DIRECTIONS: Below are the records. How many of their lines contain "有趣的网站"? Give only the number.
======
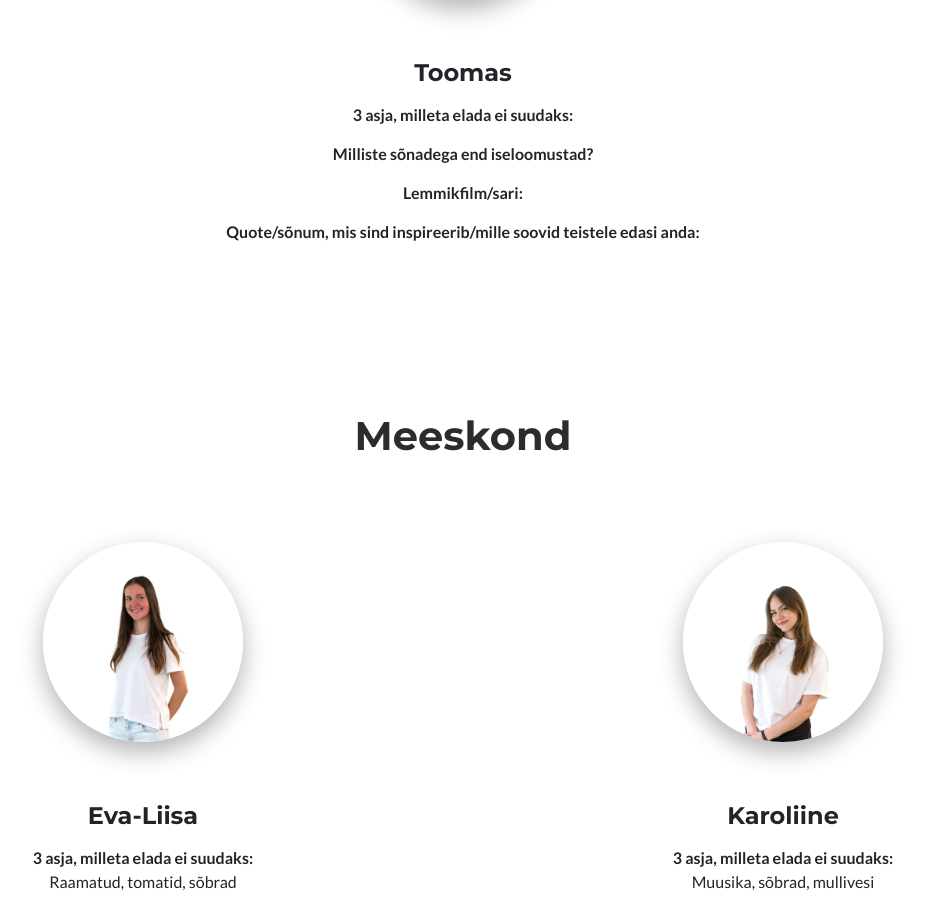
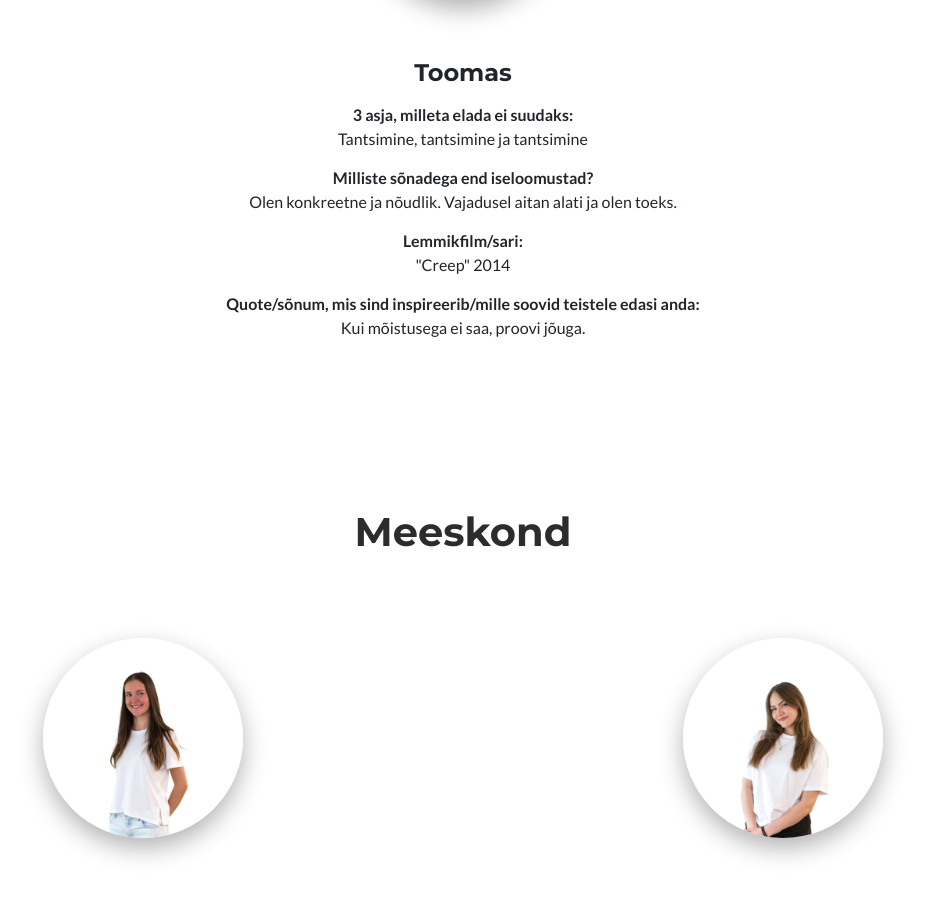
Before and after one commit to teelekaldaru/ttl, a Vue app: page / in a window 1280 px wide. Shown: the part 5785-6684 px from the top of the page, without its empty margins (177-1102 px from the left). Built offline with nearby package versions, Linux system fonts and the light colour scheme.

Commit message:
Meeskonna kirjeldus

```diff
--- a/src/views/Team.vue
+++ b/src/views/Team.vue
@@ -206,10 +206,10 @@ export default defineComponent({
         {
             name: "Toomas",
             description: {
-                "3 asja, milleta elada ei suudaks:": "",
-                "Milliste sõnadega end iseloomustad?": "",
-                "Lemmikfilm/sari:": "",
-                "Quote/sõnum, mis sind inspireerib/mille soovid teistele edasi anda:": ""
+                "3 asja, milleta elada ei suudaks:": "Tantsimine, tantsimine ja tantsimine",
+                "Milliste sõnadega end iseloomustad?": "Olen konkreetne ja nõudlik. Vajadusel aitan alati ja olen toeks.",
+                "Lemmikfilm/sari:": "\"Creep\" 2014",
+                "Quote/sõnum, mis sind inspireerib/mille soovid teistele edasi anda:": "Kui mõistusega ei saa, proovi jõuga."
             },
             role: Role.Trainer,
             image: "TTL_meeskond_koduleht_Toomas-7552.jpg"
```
======
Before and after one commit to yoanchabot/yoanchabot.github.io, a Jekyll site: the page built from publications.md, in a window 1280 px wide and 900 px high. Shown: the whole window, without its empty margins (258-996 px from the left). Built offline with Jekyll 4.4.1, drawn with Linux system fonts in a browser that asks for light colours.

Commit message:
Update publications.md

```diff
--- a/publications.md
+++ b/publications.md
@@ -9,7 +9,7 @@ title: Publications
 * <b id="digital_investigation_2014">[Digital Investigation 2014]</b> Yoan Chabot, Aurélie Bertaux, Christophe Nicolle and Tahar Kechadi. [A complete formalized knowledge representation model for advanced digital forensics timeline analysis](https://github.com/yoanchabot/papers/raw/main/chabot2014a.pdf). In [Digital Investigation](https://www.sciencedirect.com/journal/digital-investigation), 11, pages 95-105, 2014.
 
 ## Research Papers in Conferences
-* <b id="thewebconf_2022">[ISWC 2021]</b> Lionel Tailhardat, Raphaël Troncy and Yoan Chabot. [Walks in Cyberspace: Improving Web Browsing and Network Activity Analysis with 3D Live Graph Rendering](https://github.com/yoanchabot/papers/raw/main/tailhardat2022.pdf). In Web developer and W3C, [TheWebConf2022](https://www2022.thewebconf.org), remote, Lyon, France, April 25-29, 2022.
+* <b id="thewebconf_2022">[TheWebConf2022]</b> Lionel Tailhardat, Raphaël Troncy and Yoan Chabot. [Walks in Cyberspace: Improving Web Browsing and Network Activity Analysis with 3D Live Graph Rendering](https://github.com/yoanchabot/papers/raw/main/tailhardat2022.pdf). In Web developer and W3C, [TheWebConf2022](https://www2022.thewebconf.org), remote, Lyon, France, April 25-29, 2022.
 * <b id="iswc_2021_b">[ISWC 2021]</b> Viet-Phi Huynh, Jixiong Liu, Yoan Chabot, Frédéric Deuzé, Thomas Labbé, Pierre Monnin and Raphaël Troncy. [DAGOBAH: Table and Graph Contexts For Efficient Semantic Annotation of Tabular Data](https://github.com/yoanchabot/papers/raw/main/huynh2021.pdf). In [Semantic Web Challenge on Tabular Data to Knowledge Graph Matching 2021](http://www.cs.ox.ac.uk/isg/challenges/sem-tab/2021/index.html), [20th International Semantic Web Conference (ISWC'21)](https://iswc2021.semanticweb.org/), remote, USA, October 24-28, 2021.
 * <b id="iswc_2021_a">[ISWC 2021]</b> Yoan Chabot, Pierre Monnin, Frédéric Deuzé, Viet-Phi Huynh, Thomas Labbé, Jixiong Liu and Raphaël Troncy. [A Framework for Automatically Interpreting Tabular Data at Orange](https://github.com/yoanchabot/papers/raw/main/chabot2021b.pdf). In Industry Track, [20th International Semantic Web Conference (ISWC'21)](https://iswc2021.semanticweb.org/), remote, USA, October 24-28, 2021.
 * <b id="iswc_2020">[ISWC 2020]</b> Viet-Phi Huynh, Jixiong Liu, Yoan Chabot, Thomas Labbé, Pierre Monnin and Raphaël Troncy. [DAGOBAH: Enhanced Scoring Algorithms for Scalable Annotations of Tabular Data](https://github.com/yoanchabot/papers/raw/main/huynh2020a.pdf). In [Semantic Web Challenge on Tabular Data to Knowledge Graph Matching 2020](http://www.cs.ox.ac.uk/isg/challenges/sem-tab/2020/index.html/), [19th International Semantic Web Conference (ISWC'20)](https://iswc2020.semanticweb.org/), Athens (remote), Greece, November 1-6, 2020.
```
======
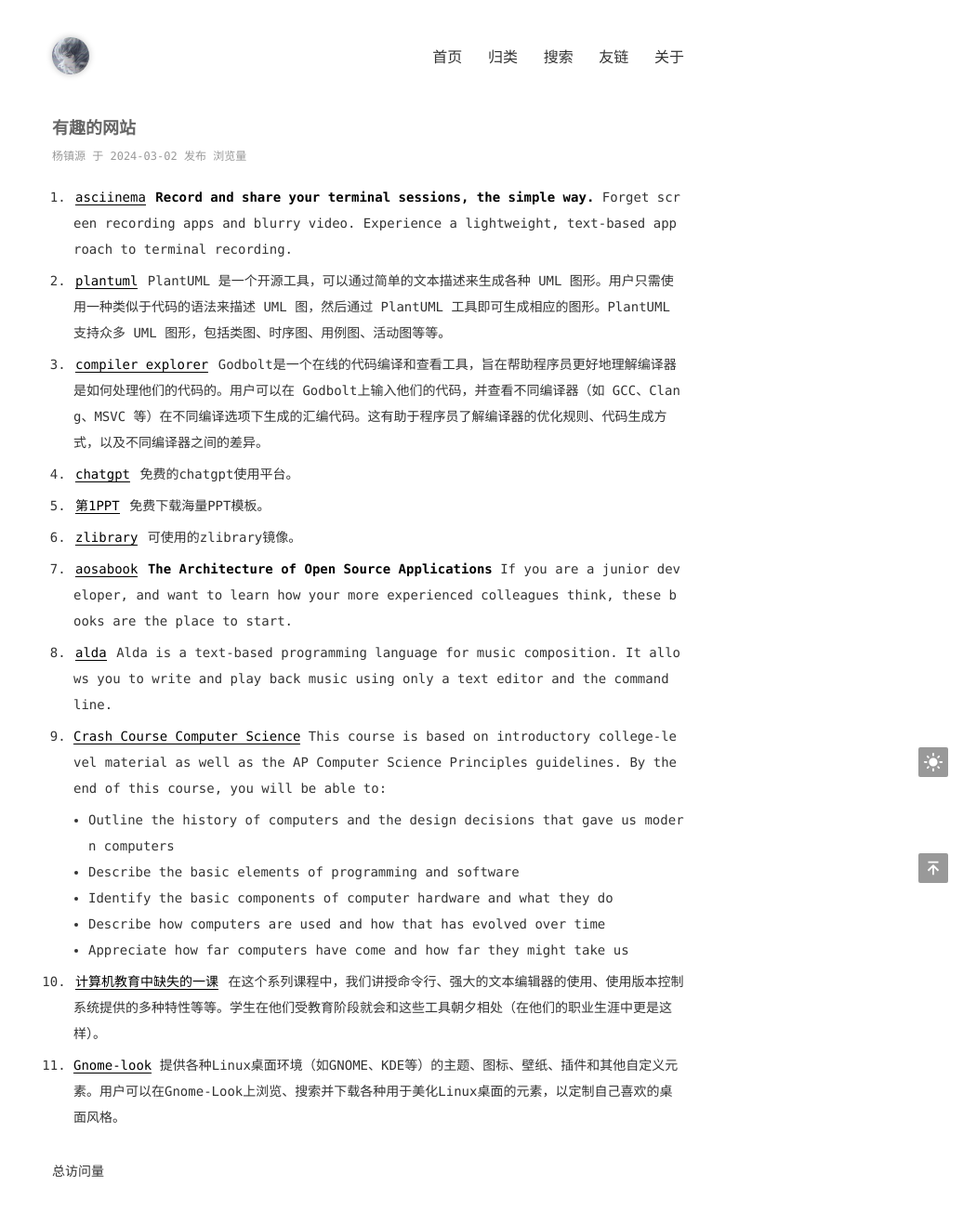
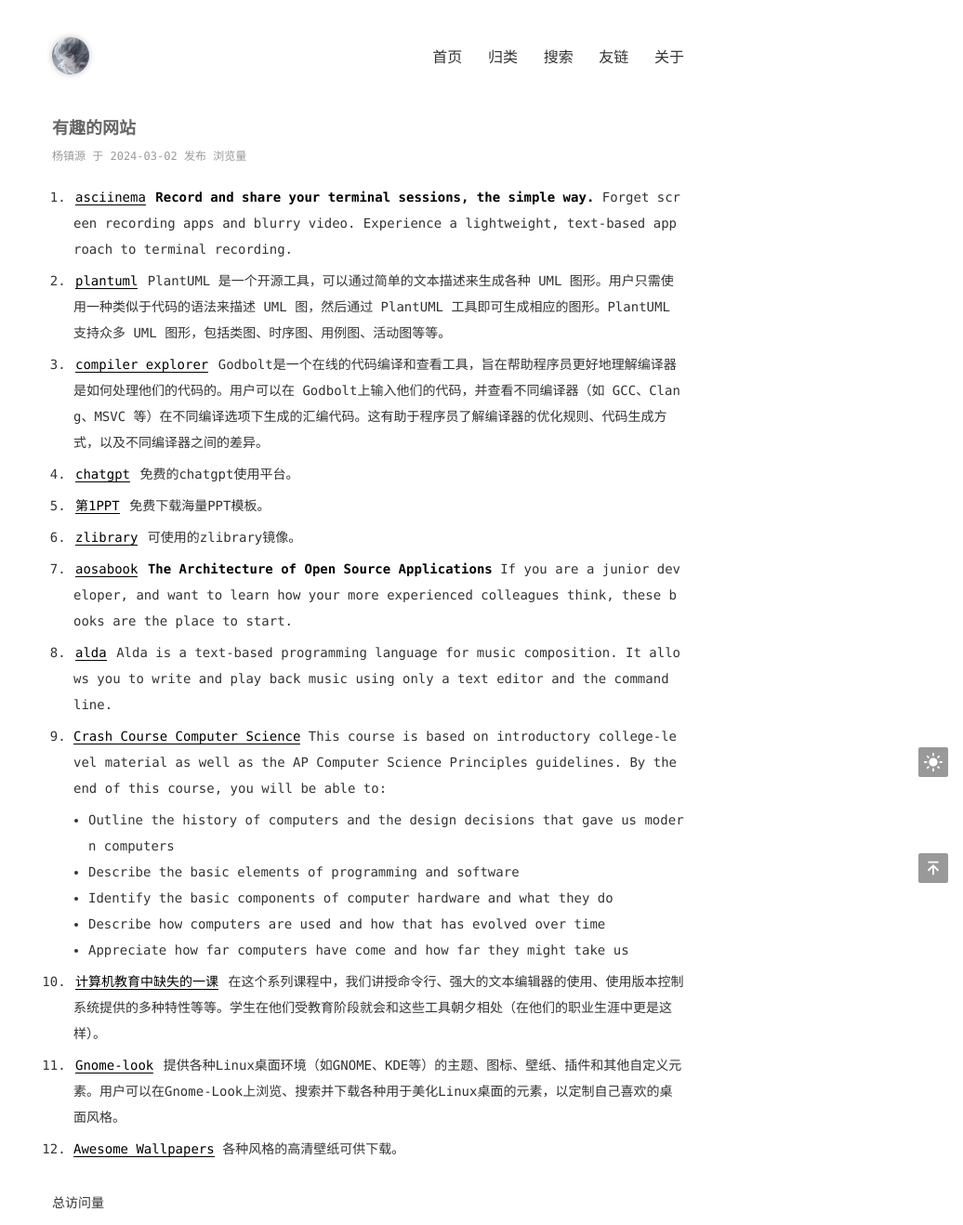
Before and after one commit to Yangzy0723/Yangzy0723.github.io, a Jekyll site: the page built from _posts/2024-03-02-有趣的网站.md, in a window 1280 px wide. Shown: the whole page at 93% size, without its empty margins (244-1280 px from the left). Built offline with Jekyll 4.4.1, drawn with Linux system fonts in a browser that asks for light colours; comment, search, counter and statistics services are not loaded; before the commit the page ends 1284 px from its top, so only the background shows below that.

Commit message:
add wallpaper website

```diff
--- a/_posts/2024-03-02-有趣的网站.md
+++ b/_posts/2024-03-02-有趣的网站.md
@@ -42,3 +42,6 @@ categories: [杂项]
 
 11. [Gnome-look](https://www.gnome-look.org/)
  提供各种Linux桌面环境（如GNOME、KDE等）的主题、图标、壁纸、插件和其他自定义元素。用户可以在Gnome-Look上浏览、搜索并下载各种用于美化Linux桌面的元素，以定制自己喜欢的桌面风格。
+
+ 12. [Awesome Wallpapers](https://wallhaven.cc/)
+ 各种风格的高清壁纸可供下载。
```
======
YOUR SOLUTION: 3